## Instructions for the task
Look through the records below and copy each line that includes the word "radius".

■ ■ ■

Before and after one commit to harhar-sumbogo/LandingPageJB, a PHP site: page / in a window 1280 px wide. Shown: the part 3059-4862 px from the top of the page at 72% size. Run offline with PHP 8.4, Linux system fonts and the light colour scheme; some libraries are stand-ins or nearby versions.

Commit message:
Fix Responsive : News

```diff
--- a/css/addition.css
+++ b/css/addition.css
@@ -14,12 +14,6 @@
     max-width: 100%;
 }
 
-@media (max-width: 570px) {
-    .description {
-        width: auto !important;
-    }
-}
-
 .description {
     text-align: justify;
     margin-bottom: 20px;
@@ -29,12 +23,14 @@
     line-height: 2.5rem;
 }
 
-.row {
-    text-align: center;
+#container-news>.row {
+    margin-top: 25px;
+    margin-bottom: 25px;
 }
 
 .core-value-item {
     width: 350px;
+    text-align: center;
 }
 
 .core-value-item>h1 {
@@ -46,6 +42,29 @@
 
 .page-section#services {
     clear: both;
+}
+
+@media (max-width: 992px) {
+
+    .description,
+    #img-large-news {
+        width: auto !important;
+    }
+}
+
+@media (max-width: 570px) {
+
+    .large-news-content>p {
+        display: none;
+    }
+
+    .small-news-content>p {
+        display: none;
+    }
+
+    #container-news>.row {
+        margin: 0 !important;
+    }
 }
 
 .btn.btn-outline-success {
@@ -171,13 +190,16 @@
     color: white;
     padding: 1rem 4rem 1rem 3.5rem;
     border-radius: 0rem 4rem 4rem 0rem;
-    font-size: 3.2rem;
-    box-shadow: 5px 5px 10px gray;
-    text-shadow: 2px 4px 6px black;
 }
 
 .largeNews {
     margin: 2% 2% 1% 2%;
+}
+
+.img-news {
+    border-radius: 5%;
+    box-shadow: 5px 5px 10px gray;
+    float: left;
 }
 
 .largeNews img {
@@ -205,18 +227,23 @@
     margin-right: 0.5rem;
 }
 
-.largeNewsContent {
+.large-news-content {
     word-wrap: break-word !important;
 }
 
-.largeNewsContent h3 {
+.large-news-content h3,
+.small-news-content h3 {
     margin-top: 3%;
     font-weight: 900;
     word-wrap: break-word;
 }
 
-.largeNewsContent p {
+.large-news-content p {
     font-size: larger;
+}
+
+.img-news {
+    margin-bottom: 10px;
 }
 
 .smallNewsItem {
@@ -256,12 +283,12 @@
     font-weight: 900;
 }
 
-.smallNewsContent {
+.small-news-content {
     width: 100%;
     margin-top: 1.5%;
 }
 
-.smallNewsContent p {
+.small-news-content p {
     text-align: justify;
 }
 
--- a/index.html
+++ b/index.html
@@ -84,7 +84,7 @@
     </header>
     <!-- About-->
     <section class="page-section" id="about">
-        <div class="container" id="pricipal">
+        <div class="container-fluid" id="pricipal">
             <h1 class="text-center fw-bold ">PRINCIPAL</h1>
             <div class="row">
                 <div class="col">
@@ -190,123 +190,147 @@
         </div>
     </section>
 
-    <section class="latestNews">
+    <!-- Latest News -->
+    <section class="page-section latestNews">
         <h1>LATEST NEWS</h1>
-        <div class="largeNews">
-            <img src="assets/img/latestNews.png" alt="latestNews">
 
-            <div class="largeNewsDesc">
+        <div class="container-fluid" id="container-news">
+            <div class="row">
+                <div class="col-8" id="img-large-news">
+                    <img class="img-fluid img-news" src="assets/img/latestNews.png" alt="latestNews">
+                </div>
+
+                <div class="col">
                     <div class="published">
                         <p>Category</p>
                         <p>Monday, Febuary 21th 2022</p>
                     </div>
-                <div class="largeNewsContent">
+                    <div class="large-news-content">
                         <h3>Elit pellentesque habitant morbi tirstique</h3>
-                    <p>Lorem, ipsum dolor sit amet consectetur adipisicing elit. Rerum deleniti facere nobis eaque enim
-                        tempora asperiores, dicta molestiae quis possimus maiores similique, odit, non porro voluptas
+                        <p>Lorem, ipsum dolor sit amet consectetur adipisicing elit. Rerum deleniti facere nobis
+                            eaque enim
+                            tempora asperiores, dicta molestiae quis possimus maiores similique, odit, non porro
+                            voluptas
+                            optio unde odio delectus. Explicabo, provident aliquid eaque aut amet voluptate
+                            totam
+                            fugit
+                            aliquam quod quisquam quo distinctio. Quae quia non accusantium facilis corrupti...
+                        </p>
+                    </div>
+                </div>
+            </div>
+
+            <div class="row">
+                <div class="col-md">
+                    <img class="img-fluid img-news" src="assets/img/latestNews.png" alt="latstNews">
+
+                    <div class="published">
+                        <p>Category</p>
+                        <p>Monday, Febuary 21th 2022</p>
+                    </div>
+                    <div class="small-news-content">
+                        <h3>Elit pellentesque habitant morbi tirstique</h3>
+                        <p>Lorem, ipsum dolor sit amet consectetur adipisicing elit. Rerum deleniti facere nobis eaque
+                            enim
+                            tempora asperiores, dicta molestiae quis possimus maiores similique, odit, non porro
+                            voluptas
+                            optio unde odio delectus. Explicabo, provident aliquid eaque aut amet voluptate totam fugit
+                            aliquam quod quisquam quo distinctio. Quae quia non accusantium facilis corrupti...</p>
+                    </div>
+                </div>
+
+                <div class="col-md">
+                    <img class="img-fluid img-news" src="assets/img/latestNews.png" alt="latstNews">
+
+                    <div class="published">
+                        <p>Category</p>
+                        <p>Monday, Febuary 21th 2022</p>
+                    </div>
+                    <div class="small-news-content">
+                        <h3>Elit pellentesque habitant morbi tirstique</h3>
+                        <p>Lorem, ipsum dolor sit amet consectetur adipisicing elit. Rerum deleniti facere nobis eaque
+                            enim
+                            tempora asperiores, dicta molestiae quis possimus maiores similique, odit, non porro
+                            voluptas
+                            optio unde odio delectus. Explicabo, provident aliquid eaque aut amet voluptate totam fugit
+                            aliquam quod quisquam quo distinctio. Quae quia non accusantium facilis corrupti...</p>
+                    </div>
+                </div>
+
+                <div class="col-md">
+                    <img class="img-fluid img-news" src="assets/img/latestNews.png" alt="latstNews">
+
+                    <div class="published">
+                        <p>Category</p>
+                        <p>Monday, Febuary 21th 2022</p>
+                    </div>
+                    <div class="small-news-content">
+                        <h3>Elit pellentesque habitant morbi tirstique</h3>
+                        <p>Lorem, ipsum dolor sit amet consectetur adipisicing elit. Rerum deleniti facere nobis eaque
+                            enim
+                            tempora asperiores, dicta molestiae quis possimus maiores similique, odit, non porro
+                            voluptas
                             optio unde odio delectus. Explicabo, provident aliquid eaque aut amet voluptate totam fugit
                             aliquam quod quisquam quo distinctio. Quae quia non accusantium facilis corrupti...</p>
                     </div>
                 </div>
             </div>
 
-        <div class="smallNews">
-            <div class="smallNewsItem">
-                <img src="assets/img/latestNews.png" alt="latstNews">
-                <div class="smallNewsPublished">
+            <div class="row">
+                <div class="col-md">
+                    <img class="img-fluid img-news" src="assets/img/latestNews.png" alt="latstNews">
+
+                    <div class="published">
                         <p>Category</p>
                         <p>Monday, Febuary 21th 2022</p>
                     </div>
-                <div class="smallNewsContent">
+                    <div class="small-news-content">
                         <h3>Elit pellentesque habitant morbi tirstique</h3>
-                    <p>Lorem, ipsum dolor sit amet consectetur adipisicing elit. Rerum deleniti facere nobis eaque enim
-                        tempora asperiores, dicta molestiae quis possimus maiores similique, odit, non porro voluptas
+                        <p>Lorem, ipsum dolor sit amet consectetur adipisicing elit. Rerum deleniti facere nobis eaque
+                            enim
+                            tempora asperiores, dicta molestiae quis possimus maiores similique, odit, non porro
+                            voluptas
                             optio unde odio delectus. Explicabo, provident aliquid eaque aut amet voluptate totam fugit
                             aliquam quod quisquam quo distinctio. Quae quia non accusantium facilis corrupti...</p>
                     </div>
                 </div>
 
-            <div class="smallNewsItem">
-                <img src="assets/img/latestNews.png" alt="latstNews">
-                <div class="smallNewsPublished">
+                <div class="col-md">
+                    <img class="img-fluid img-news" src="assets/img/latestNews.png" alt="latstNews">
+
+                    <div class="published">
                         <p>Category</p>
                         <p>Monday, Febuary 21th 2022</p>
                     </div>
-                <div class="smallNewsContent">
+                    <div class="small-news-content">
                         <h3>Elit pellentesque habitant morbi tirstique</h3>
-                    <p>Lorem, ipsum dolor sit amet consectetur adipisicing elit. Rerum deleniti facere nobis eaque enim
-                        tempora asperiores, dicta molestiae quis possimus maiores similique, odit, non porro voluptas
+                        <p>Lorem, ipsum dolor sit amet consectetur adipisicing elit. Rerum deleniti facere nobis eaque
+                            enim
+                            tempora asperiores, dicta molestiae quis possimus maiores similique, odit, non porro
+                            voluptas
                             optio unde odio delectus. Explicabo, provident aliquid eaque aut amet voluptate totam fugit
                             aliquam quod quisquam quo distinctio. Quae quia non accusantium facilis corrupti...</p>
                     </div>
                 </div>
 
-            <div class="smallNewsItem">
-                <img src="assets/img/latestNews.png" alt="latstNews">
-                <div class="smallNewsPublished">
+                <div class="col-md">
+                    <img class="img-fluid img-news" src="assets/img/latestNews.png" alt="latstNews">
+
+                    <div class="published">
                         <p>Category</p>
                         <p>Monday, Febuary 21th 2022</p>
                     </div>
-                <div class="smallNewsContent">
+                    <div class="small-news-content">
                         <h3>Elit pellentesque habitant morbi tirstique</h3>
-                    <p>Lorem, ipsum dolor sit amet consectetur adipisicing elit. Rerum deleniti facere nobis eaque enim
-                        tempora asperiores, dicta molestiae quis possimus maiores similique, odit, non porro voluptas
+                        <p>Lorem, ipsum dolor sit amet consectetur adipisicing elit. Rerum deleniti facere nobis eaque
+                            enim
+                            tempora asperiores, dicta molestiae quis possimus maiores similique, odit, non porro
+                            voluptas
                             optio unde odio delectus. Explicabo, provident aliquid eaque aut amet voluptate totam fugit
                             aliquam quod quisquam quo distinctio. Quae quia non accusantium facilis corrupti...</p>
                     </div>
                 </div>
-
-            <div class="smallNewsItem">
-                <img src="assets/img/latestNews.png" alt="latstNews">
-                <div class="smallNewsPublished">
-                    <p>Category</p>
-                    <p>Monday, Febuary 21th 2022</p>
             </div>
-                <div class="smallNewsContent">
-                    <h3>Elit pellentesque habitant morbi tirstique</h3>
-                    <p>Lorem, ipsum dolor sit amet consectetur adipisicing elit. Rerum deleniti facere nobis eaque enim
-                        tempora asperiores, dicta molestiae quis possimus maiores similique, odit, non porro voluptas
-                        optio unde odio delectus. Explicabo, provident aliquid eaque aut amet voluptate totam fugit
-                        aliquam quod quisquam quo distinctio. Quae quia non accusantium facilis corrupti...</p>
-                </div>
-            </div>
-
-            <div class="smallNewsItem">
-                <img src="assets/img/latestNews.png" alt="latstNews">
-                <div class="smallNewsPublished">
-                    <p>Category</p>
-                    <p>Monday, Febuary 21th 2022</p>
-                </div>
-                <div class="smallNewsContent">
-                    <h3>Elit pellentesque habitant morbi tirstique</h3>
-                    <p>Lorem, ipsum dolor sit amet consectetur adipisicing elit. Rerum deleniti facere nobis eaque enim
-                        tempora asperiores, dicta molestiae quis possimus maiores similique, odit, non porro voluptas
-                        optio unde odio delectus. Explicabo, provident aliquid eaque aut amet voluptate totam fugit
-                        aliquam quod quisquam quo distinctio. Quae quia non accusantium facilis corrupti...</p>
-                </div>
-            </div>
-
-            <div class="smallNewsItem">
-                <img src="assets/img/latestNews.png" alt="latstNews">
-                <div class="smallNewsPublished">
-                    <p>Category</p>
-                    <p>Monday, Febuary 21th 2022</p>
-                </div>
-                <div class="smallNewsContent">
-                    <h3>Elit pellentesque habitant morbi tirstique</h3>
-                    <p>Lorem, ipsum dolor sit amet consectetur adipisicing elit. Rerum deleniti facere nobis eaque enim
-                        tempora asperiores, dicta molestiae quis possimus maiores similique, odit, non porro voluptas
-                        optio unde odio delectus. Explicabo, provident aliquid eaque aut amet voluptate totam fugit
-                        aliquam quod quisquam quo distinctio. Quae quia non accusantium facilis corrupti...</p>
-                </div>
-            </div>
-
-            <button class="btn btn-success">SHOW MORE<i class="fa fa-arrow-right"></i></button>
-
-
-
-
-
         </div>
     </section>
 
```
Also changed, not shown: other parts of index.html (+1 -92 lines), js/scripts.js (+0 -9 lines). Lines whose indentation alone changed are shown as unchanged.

■ ■ ■

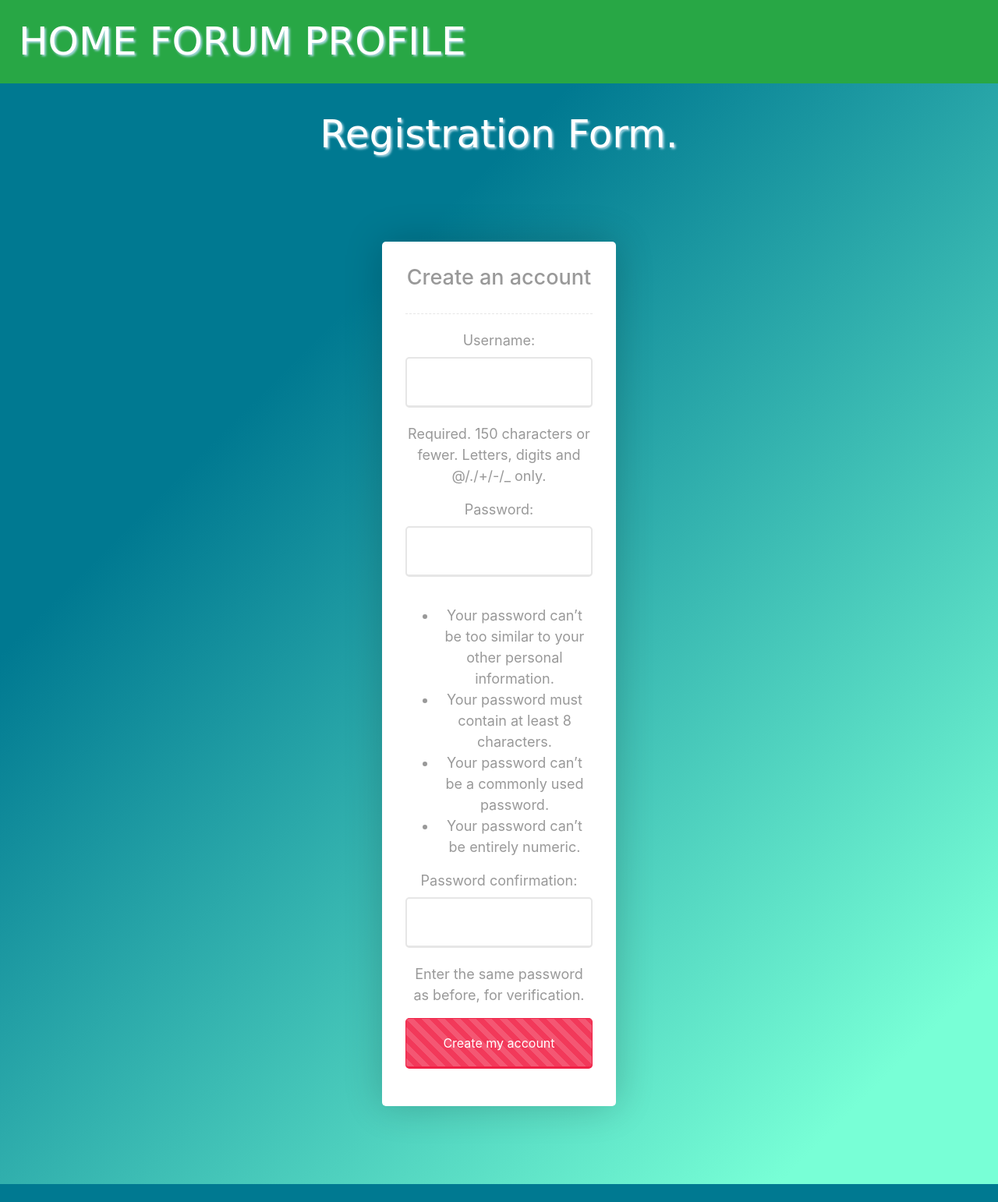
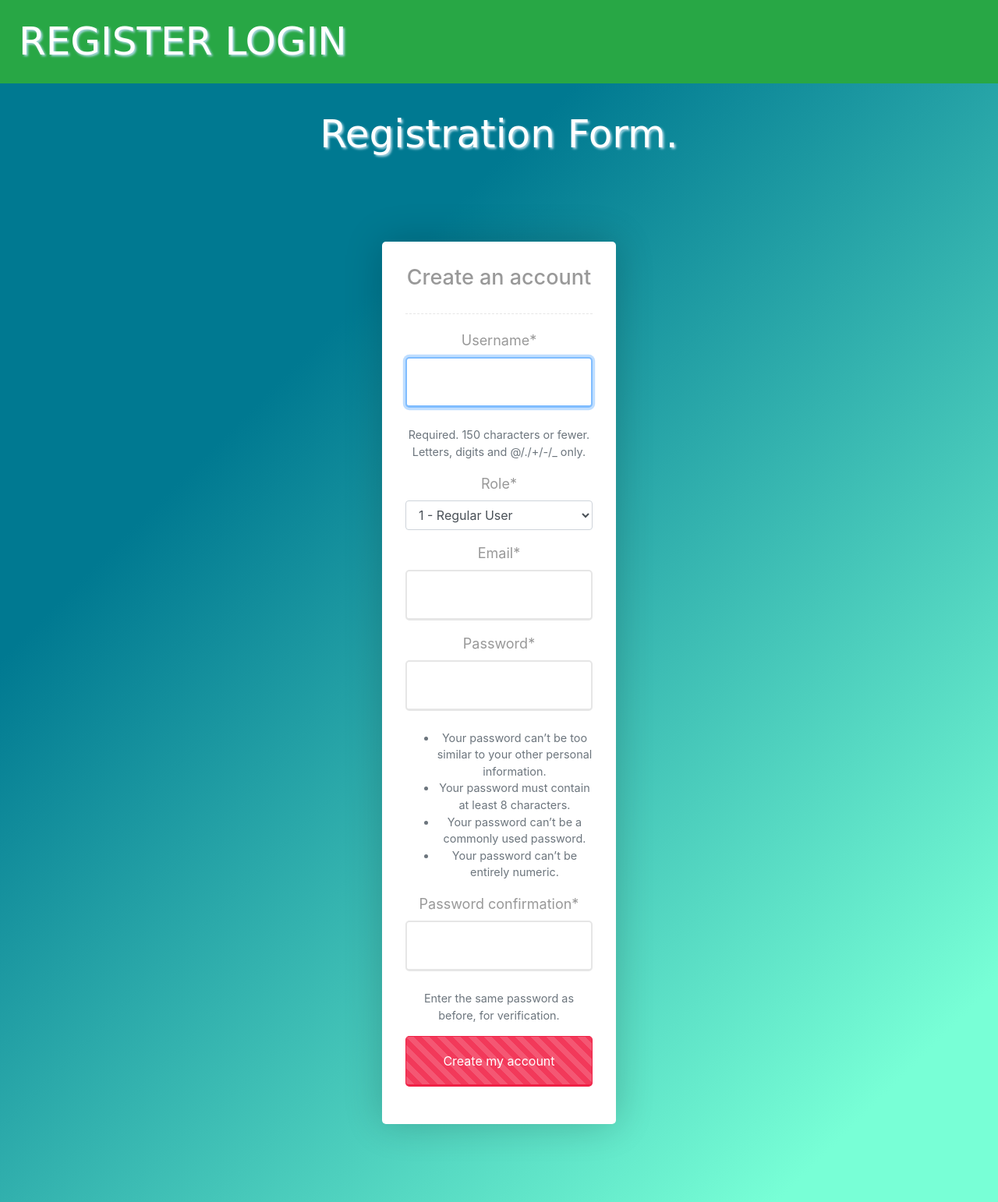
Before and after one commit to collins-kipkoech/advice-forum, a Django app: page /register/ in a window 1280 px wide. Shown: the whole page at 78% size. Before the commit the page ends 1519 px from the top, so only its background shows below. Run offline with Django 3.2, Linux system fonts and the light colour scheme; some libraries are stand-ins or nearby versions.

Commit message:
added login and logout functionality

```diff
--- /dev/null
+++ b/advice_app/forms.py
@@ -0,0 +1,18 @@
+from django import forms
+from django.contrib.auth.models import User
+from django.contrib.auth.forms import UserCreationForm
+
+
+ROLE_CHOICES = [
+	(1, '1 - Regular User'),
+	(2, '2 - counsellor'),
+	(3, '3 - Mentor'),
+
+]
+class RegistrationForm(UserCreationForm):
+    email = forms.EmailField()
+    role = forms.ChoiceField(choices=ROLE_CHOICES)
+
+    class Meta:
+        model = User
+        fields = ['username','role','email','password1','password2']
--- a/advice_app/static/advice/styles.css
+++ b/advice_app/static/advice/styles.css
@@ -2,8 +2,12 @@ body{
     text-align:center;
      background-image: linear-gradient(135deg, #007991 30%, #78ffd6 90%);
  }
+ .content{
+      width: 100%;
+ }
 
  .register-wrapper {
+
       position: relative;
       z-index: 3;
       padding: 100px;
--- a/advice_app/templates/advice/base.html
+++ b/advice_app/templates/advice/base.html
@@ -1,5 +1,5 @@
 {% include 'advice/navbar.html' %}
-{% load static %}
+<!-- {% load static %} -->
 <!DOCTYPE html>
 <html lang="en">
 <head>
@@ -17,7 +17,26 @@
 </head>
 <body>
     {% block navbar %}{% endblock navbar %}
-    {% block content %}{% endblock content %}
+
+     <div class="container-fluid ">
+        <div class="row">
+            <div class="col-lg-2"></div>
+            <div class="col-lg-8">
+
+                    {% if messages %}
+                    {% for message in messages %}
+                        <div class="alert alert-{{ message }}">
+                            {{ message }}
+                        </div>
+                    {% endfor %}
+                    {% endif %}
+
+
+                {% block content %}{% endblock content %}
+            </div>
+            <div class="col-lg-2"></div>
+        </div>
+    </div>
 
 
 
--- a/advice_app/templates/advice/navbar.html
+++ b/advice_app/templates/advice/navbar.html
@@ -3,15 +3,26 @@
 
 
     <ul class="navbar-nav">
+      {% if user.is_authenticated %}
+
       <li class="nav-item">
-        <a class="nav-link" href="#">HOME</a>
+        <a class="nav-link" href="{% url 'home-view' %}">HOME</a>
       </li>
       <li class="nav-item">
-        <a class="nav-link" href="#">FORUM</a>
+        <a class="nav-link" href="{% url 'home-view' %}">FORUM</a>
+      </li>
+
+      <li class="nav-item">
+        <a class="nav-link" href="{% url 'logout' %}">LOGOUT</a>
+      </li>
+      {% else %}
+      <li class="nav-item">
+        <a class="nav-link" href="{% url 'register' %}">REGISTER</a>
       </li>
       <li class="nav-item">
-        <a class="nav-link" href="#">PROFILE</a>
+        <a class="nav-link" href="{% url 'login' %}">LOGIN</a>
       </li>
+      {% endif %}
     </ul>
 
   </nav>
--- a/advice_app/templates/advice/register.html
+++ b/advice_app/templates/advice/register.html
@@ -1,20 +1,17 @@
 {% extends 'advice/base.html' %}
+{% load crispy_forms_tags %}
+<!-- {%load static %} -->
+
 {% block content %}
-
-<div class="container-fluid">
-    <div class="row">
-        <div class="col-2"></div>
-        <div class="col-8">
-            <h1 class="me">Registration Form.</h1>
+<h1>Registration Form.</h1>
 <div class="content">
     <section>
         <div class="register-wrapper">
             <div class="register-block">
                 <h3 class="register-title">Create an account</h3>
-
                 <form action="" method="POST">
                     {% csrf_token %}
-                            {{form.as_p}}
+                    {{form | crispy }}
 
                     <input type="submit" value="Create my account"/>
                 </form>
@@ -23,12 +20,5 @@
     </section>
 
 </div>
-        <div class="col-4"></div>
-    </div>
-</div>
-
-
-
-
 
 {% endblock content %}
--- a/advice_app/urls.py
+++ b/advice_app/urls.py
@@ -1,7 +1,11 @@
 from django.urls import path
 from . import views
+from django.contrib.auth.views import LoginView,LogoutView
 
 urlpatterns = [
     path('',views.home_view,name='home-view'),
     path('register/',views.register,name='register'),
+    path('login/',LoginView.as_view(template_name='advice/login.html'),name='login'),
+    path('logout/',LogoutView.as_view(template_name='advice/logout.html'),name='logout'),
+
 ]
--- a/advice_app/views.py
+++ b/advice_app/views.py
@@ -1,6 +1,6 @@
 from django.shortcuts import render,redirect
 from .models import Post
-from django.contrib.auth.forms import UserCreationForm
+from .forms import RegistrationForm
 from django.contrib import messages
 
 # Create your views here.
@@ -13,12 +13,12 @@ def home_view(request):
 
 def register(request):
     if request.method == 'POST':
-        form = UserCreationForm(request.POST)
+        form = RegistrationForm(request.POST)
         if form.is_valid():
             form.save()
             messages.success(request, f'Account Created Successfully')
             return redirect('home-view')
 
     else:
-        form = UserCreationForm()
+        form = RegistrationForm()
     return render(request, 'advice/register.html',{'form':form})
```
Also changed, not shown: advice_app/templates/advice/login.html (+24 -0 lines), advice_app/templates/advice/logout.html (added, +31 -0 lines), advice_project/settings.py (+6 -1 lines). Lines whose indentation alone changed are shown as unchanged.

■ ■ ■

## Task answer
     border-radius: 0rem 4rem 4rem 0rem;
+    border-radius: 5%;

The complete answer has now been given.